Without copying any picture, return all lines below exactly.
[[ Stored data open ]]
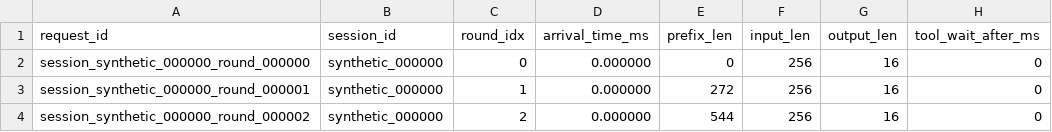
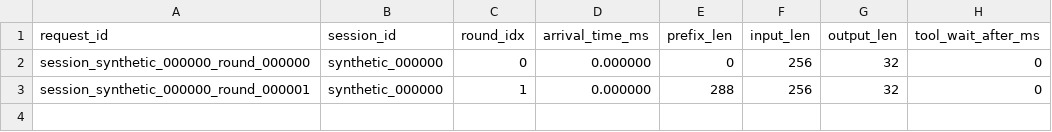
Before and after one commit to vibesys-playground/lithos-metal, a CSV file: .vibesys/tasks/flint-m3pro/benchmark/quick.csv, drawn as a sheet.

```diff
--- a/.vibesys/tasks/flint-m3pro/benchmark/quick.csv
+++ b/.vibesys/tasks/flint-m3pro/benchmark/quick.csv
@@ -1,4 +1,3 @@
 request_id,session_id,round_idx,arrival_time_ms,prefix_len,input_len,output_len,tool_wait_after_ms
-session_synthetic_000000_round_000000,synthetic_000000,0,0.000000,0,256,16,0
-session_synthetic_000000_round_000001,synthetic_000000,1,0.000000,272,256,16,0
-session_synthetic_000000_round_000002,synthetic_000000,2,0.000000,544,256,16,0
+session_synthetic_000000_round_000000,synthetic_000000,0,0.000000,0,256,32,0
+session_synthetic_000000_round_000001,synthetic_000000,1,0.000000,288,256,32,0
```
Also changed, not shown: 7 other files.
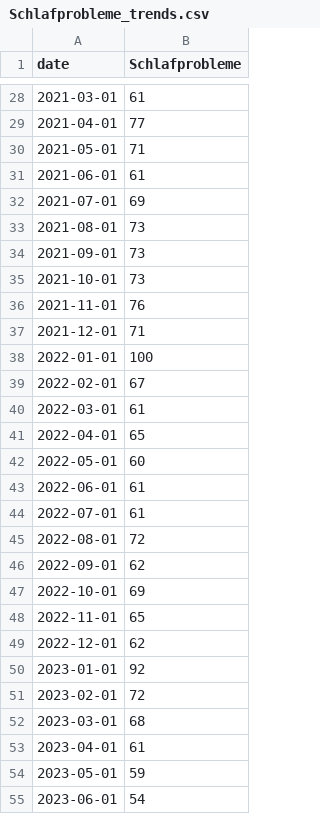
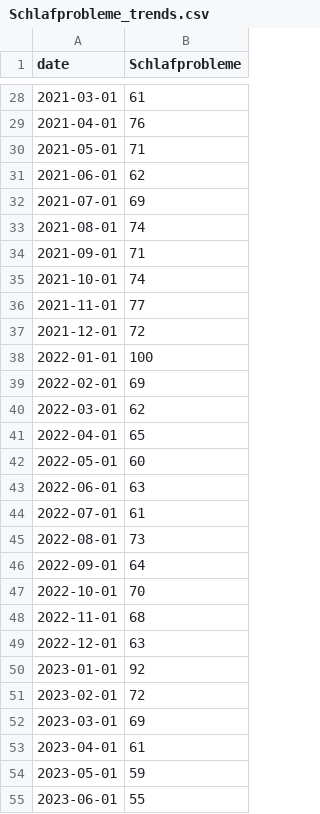
Before and after one commit to MichelSchulz1101/Abschlussprojekt, a CSV file: Schlafprobleme_trends.csv, drawn as a sheet; only a part is shown, gaps mark what is left out; the diff covers the shown part only.

```diff
--- a/Schlafprobleme_trends.csv
+++ b/Schlafprobleme_trends.csv
@@ -28,28 +28,28 @@ date,Schlafprobleme
 2021-03-01,61
-2021-04-01,77
+2021-04-01,76
 2021-05-01,71
-2021-06-01,61
+2021-06-01,62
 2021-07-01,69
-2021-08-01,73
-2021-09-01,73
-2021-10-01,73
-2021-11-01,76
-2021-12-01,71
+2021-08-01,74
+2021-09-01,71
+2021-10-01,74
+2021-11-01,77
+2021-12-01,72
 2022-01-01,100
-2022-02-01,67
-2022-03-01,61
+2022-02-01,69
+2022-03-01,62
 2022-04-01,65
 2022-05-01,60
-2022-06-01,61
+2022-06-01,63
 2022-07-01,61
-2022-08-01,72
-2022-09-01,62
-2022-10-01,69
-2022-11-01,65
-2022-12-01,62
+2022-08-01,73
+2022-09-01,64
+2022-10-01,70
+2022-11-01,68
+2022-12-01,63
 2023-01-01,92
 2023-02-01,72
-2023-03-01,68
+2023-03-01,69
 2023-04-01,61
 2023-05-01,59
-2023-06-01,54
+2023-06-01,55
```
Also changed, not shown: 28 edited cells elsewhere in this file, Depression_trends.csv, Stress_trends.csv, 1 other file.
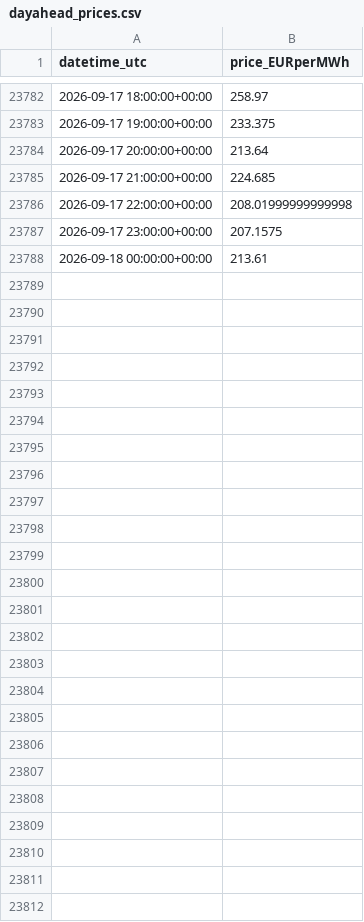
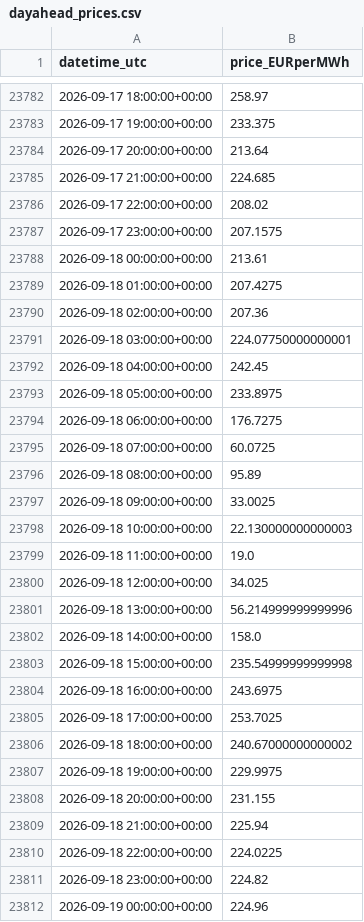
Before and after one commit to Taxiarchis135/greek-res-forecasting, a CSV file: data/dayahead_prices.csv, drawn as a sheet; only a part is shown, gaps mark what is left out; the diff covers the shown part only.

```diff
--- a/data/dayahead_prices.csv
+++ b/data/dayahead_prices.csv
@@ -23785,4 +23785,28 @@ datetime_utc,price_EURperMWh
 2026-09-17 21:00:00+00:00,224.685
-2026-09-17 22:00:00+00:00,208.01999999999998
+2026-09-17 22:00:00+00:00,208.02
 2026-09-17 23:00:00+00:00,207.1575
 2026-09-18 00:00:00+00:00,213.61
+2026-09-18 01:00:00+00:00,207.4275
+2026-09-18 02:00:00+00:00,207.36
+2026-09-18 03:00:00+00:00,224.07750000000001
+2026-09-18 04:00:00+00:00,242.45
+2026-09-18 05:00:00+00:00,233.8975
+2026-09-18 06:00:00+00:00,176.7275
+2026-09-18 07:00:00+00:00,60.0725
+2026-09-18 08:00:00+00:00,95.89
+2026-09-18 09:00:00+00:00,33.0025
+2026-09-18 10:00:00+00:00,22.130000000000003
+2026-09-18 11:00:00+00:00,19.0
+2026-09-18 12:00:00+00:00,34.025
+2026-09-18 13:00:00+00:00,56.214999999999996
+2026-09-18 14:00:00+00:00,158.0
+2026-09-18 15:00:00+00:00,235.54999999999998
+2026-09-18 16:00:00+00:00,243.6975
+2026-09-18 17:00:00+00:00,253.7025
+2026-09-18 18:00:00+00:00,240.67000000000002
+2026-09-18 19:00:00+00:00,229.9975
+2026-09-18 20:00:00+00:00,231.155
+2026-09-18 21:00:00+00:00,225.94
+2026-09-18 22:00:00+00:00,224.0225
+2026-09-18 23:00:00+00:00,224.82
+2026-09-19 00:00:00+00:00,224.96
```
Also changed, not shown: 2 edited cells elsewhere in this file, data/forecast_tomorrow.csv, 2 other files.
[[ Stored data closed ]]
(Written answer):
Before and after one commit to vibesys-playground/lithos-metal, a CSV file: .vibesys/tasks/flint-m3pro/benchmark/quick.csv, drawn as a sheet.

```diff
--- a/.vibesys/tasks/flint-m3pro/benchmark/quick.csv
+++ b/.vibesys/tasks/flint-m3pro/benchmark/quick.csv
@@ -1,4 +1,3 @@
 request_id,session_id,round_idx,arrival_time_ms,prefix_len,input_len,output_len,tool_wait_after_ms
-session_synthetic_000000_round_000000,synthetic_000000,0,0.000000,0,256,16,0
-session_synthetic_000000_round_000001,synthetic_000000,1,0.000000,272,256,16,0
-session_synthetic_000000_round_000002,synthetic_000000,2,0.000000,544,256,16,0
+session_synthetic_000000_round_000000,synthetic_000000,0,0.000000,0,256,32,0
+session_synthetic_000000_round_000001,synthetic_000000,1,0.000000,288,256,32,0
```
Also changed, not shown: 7 other files.
Before and after one commit to MichelSchulz1101/Abschlussprojekt, a CSV file: Schlafprobleme_trends.csv, drawn as a sheet; only a part is shown, gaps mark what is left out; the diff covers the shown part only.

```diff
--- a/Schlafprobleme_trends.csv
+++ b/Schlafprobleme_trends.csv
@@ -28,28 +28,28 @@ date,Schlafprobleme
 2021-03-01,61
-2021-04-01,77
+2021-04-01,76
 2021-05-01,71
-2021-06-01,61
+2021-06-01,62
 2021-07-01,69
-2021-08-01,73
-2021-09-01,73
-2021-10-01,73
-2021-11-01,76
-2021-12-01,71
+2021-08-01,74
+2021-09-01,71
+2021-10-01,74
+2021-11-01,77
+2021-12-01,72
 2022-01-01,100
-2022-02-01,67
-2022-03-01,61
+2022-02-01,69
+2022-03-01,62
 2022-04-01,65
 2022-05-01,60
-2022-06-01,61
+2022-06-01,63
 2022-07-01,61
-2022-08-01,72
-2022-09-01,62
-2022-10-01,69
-2022-11-01,65
-2022-12-01,62
+2022-08-01,73
+2022-09-01,64
+2022-10-01,70
+2022-11-01,68
+2022-12-01,63
 2023-01-01,92
 2023-02-01,72
-2023-03-01,68
+2023-03-01,69
 2023-04-01,61
 2023-05-01,59
-2023-06-01,54
+2023-06-01,55
```
Also changed, not shown: 28 edited cells elsewhere in this file, Depression_trends.csv, Stress_trends.csv, 1 other file.
Before and after one commit to Taxiarchis135/greek-res-forecasting, a CSV file: data/dayahead_prices.csv, drawn as a sheet; only a part is shown, gaps mark what is left out; the diff covers the shown part only.

```diff
--- a/data/dayahead_prices.csv
+++ b/data/dayahead_prices.csv
@@ -23785,4 +23785,28 @@ datetime_utc,price_EURperMWh
 2026-09-17 21:00:00+00:00,224.685
-2026-09-17 22:00:00+00:00,208.01999999999998
+2026-09-17 22:00:00+00:00,208.02
 2026-09-17 23:00:00+00:00,207.1575
 2026-09-18 00:00:00+00:00,213.61
+2026-09-18 01:00:00+00:00,207.4275
+2026-09-18 02:00:00+00:00,207.36
+2026-09-18 03:00:00+00:00,224.07750000000001
+2026-09-18 04:00:00+00:00,242.45
+2026-09-18 05:00:00+00:00,233.8975
+2026-09-18 06:00:00+00:00,176.7275
+2026-09-18 07:00:00+00:00,60.0725
+2026-09-18 08:00:00+00:00,95.89
+2026-09-18 09:00:00+00:00,33.0025
+2026-09-18 10:00:00+00:00,22.130000000000003
+2026-09-18 11:00:00+00:00,19.0
+2026-09-18 12:00:00+00:00,34.025
+2026-09-18 13:00:00+00:00,56.214999999999996
+2026-09-18 14:00:00+00:00,158.0
+2026-09-18 15:00:00+00:00,235.54999999999998
+2026-09-18 16:00:00+00:00,243.6975
+2026-09-18 17:00:00+00:00,253.7025
+2026-09-18 18:00:00+00:00,240.67000000000002
+2026-09-18 19:00:00+00:00,229.9975
+2026-09-18 20:00:00+00:00,231.155
+2026-09-18 21:00:00+00:00,225.94
+2026-09-18 22:00:00+00:00,224.0225
+2026-09-18 23:00:00+00:00,224.82
+2026-09-19 00:00:00+00:00,224.96
```
Also changed, not shown: 2 edited cells elsewhere in this file, data/forecast_tomorrow.csv, 2 other files.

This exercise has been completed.